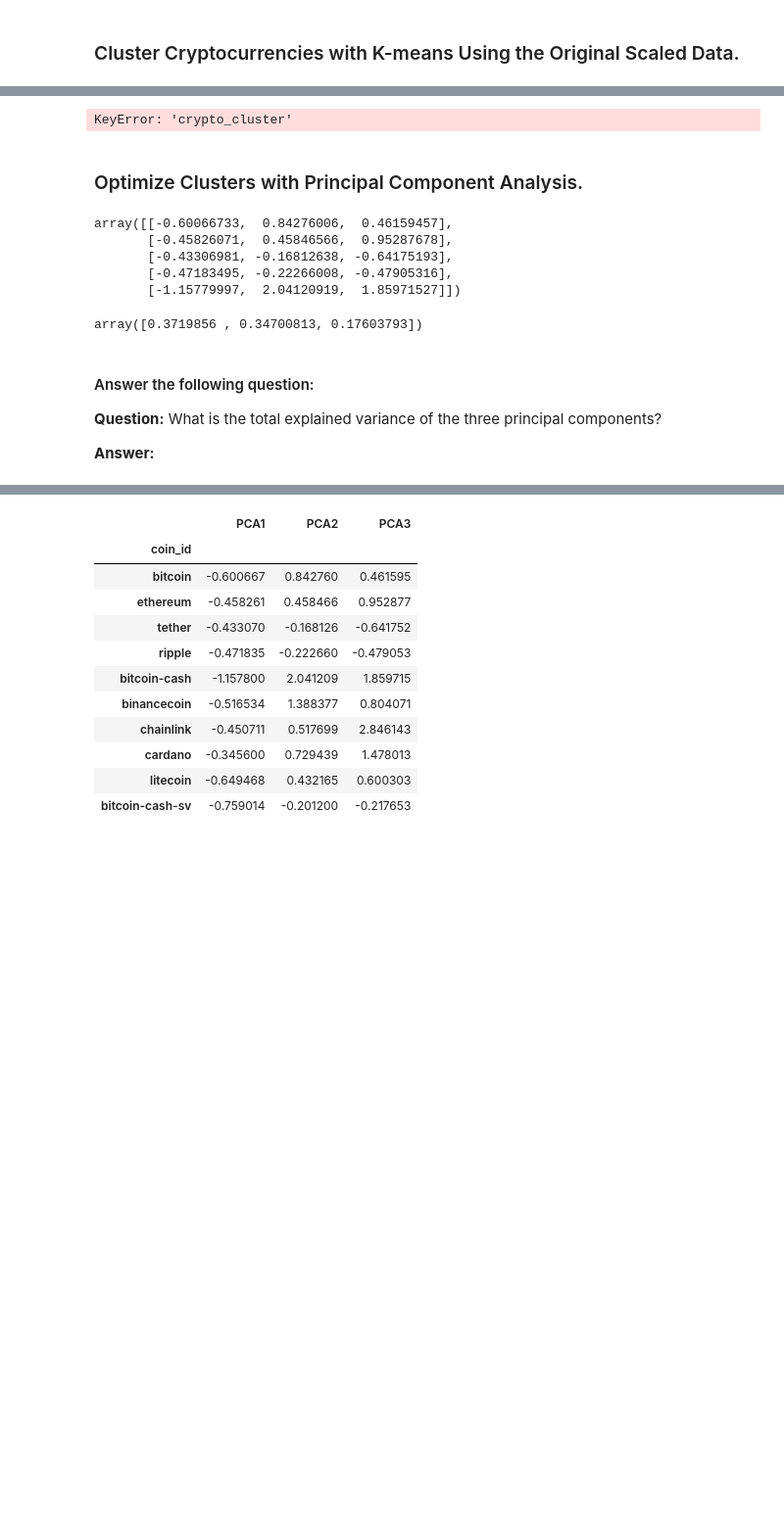
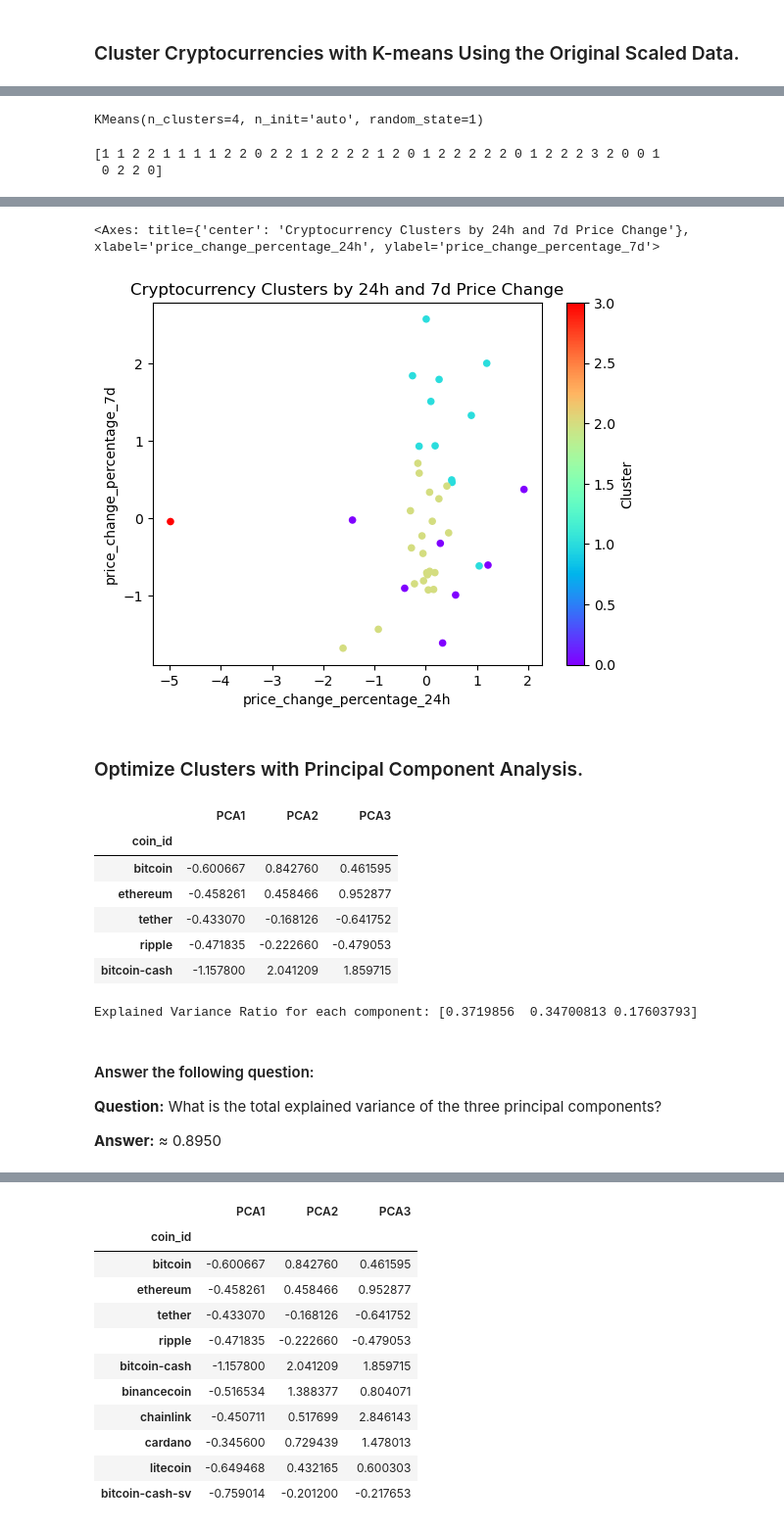
Before and after one commit to Salsonmez/CryptoClustering, a Jupyter notebook: Crypto_Clustering.ipynb, the cells around one changed output, grey strips where cells are left out. Shown at 98% size. Drawn from its saved outputs; the diff is of its cells as text; code cells hidden in the pictures; blank space fills up the shorter version.

```diff
--- a/Crypto_Clustering.ipynb
+++ b/Crypto_Clustering.ipynb
@@ -194,17 +133,27 @@ market_data_with_clusters_df.head()
 # %%
 # Fit the K-Means model using the scaled data
+kmeans_model.fit(scaled_market_data_df)
+# %% [output]
+KMeans(n_clusters=4, n_init='auto', random_state=1)
 # %%
 # Predict the clusters to group the cryptocurrencies using the scaled data
-
+crypto_clusters = kmeans_model.predict(scaled_market_data_df)
 
 # View the resulting array of cluster values.
+print(crypto_clusters)
+# %% [output]
+[1 1 2 2 1 1 1 1 2 2 0 2 2 1 2 2 2 2 1 2 0 1 2 2 2 2 2 0 1 2 2 2 3 2 0 0 1
+ 0 2 2 0]
 # %%
 # Create a copy of the DataFrame
+crypto_market_data_predictions = scaled_market_data_df.copy()
 # %%
 # Add a new column to the DataFrame with the predicted clusters
+crypto_market_data_predictions['Cluster'] = crypto_clusters
 
 
 # Display sample data
+crypto_market_data_predictions.head()
 # %% [output]
 |  | price_change_percentage_24h | price_change_percentage_7d | price_change_percentage_14d | price_change_percentage_30d | ... |
 | coin_id |  |  |  |  | ... |
@@ -213,35 +162,21 @@ market_data_with_clusters_df.head()
 | tether | 0.021774 | -0.706337 | -0.021680 | -0.061030 | ... |
 | ripple | -0.040764 | -0.810928 | 0.249458 | -0.050388 | ... |
 | bitcoin-cash | 1.193036 | 2.000959 | 1.760610 | 0.545842 | ... |
-# %%
-import matplotlib.pyplot as plt
-
-# Ensure the 'crypto_cluster' column is numeric
-market_data_with_clusters_df['crypto_cluster'] = market_data_with_clusters_df['crypto_cluster'].astype(int)
-
-# Create the scatter plot
-market_data_with_clusters_df.plot.scatter(
-    x="price_change_percentage_24h",
-    y="price_change_percentage_7d",
-    c=market_data_with_clusters_df['crypto_cluster'],
-    cmap="rainbow",
-    colorbar=True,
-    figsize=(10, 6)
-)
-
-# Set plot title and labels
-plt.title("Cryptocurrency Price Change: 24h vs 7d")
-plt.xlabel("24h Price Change (%)")
-plt.ylabel("7d Price Change (%)")
-
-# Show the plot
-plt.show()
-# %% [output]
-KeyError: 'crypto_cluster'
 # %%
 # Create a scatter plot using Pandas plot by setting
 # `x="price_change_percentage_24h"` and `y="price_change_percentage_7d"`.
 # Use "rainbow" for the color to better visualize the data.
+
+crypto_market_data_predictions.plot.scatter(
+    x="price_change_percentage_24h",
+    y="price_change_percentage_7d",
+    c="Cluster",
+    colormap="rainbow",
+    title="Cryptocurrency Clusters by 24h and 7d Price Change"
+)
+# %% [output]
+<Axes: title={'center': 'Cryptocurrency Clusters by 24h and 7d Price Change'}, xlabel='price_change_percentage_24h', ylabel='price_change_percentage_7d'>
+[figure, added]
 # %% [markdown]
 ### Optimize Clusters with Principal Component Analysis.
 # %%
@@ -249,21 +186,27 @@ KeyError: 'crypto_cluster'
 # %%
 # Use the PCA model with `fit_transform` on the original scaled DataFrame to reduce to three principal components.
-
+pca_data = pca.fit_transform(scaled_market_data_df)
+df_pca = pd.DataFrame(pca_data, columns=['PCA1', 'PCA2', 'PCA3'], index=scaled_market_data_df.index)
 
 # View the first five rows of the DataFrame.
+df_pca.head()
 # %% [output]
-array([[-0.60066733,  0.84276006,  0.46159457],
-       [-0.45826071,  0.45846566,  0.95287678],
-       [-0.43306981, -0.16812638, -0.64175193],
-       [-0.47183495, -0.22266008, -0.47905316],
-       [-1.15779997,  2.04120919,  1.85971527]])
+|  | PCA1 | PCA2 | PCA3 |
+| coin_id |  |  |  |
+| bitcoin | -0.600667 | 0.842760 | 0.461595 |
+| ethereum | -0.458261 | 0.458466 | 0.952877 |
+| tether | -0.433070 | -0.168126 | -0.641752 |
+| ripple | -0.471835 | -0.222660 | -0.479053 |
+| bitcoin-cash | -1.157800 | 2.041209 | 1.859715 |
 # %%
 # Retrieve the explained variance to determine how much information  can be attributed to each principal component.
+explained_variance = pca.explained_variance_ratio_
+print("Explained Variance Ratio for each component:", explained_variance)
 # %% [output]
-array([0.3719856 , 0.34700813, 0.17603793])
+Explained Variance Ratio for each component: [0.3719856  0.34700813 0.17603793]
 # %% [markdown]
 #### Answer the following question:
 
 **Question:** What is the total explained variance of the three principal components?
 
-**Answer:**
+**Answer:** ≈ 0.8950
```
Also changed, not shown: parts of 18 cells of this notebook.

------------------------------------------------------------------------

[Exercise objective]
Should any entry above carry a picture, omit it and repeat everything else word for word.

[Completed exercise]
Before and after one commit to Salsonmez/CryptoClustering, a Jupyter notebook: Crypto_Clustering.ipynb, the cells around one changed output, grey strips where cells are left out. Shown at 98% size. Drawn from its saved outputs; the diff is of its cells as text; code cells hidden in the pictures; blank space fills up the shorter version.

```diff
--- a/Crypto_Clustering.ipynb
+++ b/Crypto_Clustering.ipynb
@@ -194,17 +133,27 @@ market_data_with_clusters_df.head()
 # %%
 # Fit the K-Means model using the scaled data
+kmeans_model.fit(scaled_market_data_df)
+# %% [output]
+KMeans(n_clusters=4, n_init='auto', random_state=1)
 # %%
 # Predict the clusters to group the cryptocurrencies using the scaled data
-
+crypto_clusters = kmeans_model.predict(scaled_market_data_df)
 
 # View the resulting array of cluster values.
+print(crypto_clusters)
+# %% [output]
+[1 1 2 2 1 1 1 1 2 2 0 2 2 1 2 2 2 2 1 2 0 1 2 2 2 2 2 0 1 2 2 2 3 2 0 0 1
+ 0 2 2 0]
 # %%
 # Create a copy of the DataFrame
+crypto_market_data_predictions = scaled_market_data_df.copy()
 # %%
 # Add a new column to the DataFrame with the predicted clusters
+crypto_market_data_predictions['Cluster'] = crypto_clusters
 
 
 # Display sample data
+crypto_market_data_predictions.head()
 # %% [output]
 |  | price_change_percentage_24h | price_change_percentage_7d | price_change_percentage_14d | price_change_percentage_30d | ... |
 | coin_id |  |  |  |  | ... |
@@ -213,35 +162,21 @@ market_data_with_clusters_df.head()
 | tether | 0.021774 | -0.706337 | -0.021680 | -0.061030 | ... |
 | ripple | -0.040764 | -0.810928 | 0.249458 | -0.050388 | ... |
 | bitcoin-cash | 1.193036 | 2.000959 | 1.760610 | 0.545842 | ... |
-# %%
-import matplotlib.pyplot as plt
-
-# Ensure the 'crypto_cluster' column is numeric
-market_data_with_clusters_df['crypto_cluster'] = market_data_with_clusters_df['crypto_cluster'].astype(int)
-
-# Create the scatter plot
-market_data_with_clusters_df.plot.scatter(
-    x="price_change_percentage_24h",
-    y="price_change_percentage_7d",
-    c=market_data_with_clusters_df['crypto_cluster'],
-    cmap="rainbow",
-    colorbar=True,
-    figsize=(10, 6)
-)
-
-# Set plot title and labels
-plt.title("Cryptocurrency Price Change: 24h vs 7d")
-plt.xlabel("24h Price Change (%)")
-plt.ylabel("7d Price Change (%)")
-
-# Show the plot
-plt.show()
-# %% [output]
-KeyError: 'crypto_cluster'
 # %%
 # Create a scatter plot using Pandas plot by setting
 # `x="price_change_percentage_24h"` and `y="price_change_percentage_7d"`.
 # Use "rainbow" for the color to better visualize the data.
+
+crypto_market_data_predictions.plot.scatter(
+    x="price_change_percentage_24h",
+    y="price_change_percentage_7d",
+    c="Cluster",
+    colormap="rainbow",
+    title="Cryptocurrency Clusters by 24h and 7d Price Change"
+)
+# %% [output]
+<Axes: title={'center': 'Cryptocurrency Clusters by 24h and 7d Price Change'}, xlabel='price_change_percentage_24h', ylabel='price_change_percentage_7d'>
+[figure, added]
 # %% [markdown]
 ### Optimize Clusters with Principal Component Analysis.
 # %%
@@ -249,21 +186,27 @@ KeyError: 'crypto_cluster'
 # %%
 # Use the PCA model with `fit_transform` on the original scaled DataFrame to reduce to three principal components.
-
+pca_data = pca.fit_transform(scaled_market_data_df)
+df_pca = pd.DataFrame(pca_data, columns=['PCA1', 'PCA2', 'PCA3'], index=scaled_market_data_df.index)
 
 # View the first five rows of the DataFrame.
+df_pca.head()
 # %% [output]
-array([[-0.60066733,  0.84276006,  0.46159457],
-       [-0.45826071,  0.45846566,  0.95287678],
-       [-0.43306981, -0.16812638, -0.64175193],
-       [-0.47183495, -0.22266008, -0.47905316],
-       [-1.15779997,  2.04120919,  1.85971527]])
+|  | PCA1 | PCA2 | PCA3 |
+| coin_id |  |  |  |
+| bitcoin | -0.600667 | 0.842760 | 0.461595 |
+| ethereum | -0.458261 | 0.458466 | 0.952877 |
+| tether | -0.433070 | -0.168126 | -0.641752 |
+| ripple | -0.471835 | -0.222660 | -0.479053 |
+| bitcoin-cash | -1.157800 | 2.041209 | 1.859715 |
 # %%
 # Retrieve the explained variance to determine how much information  can be attributed to each principal component.
+explained_variance = pca.explained_variance_ratio_
+print("Explained Variance Ratio for each component:", explained_variance)
 # %% [output]
-array([0.3719856 , 0.34700813, 0.17603793])
+Explained Variance Ratio for each component: [0.3719856  0.34700813 0.17603793]
 # %% [markdown]
 #### Answer the following question:
 
 **Question:** What is the total explained variance of the three principal components?
 
-**Answer:**
+**Answer:** ≈ 0.8950
```
Also changed, not shown: parts of 18 cells of this notebook.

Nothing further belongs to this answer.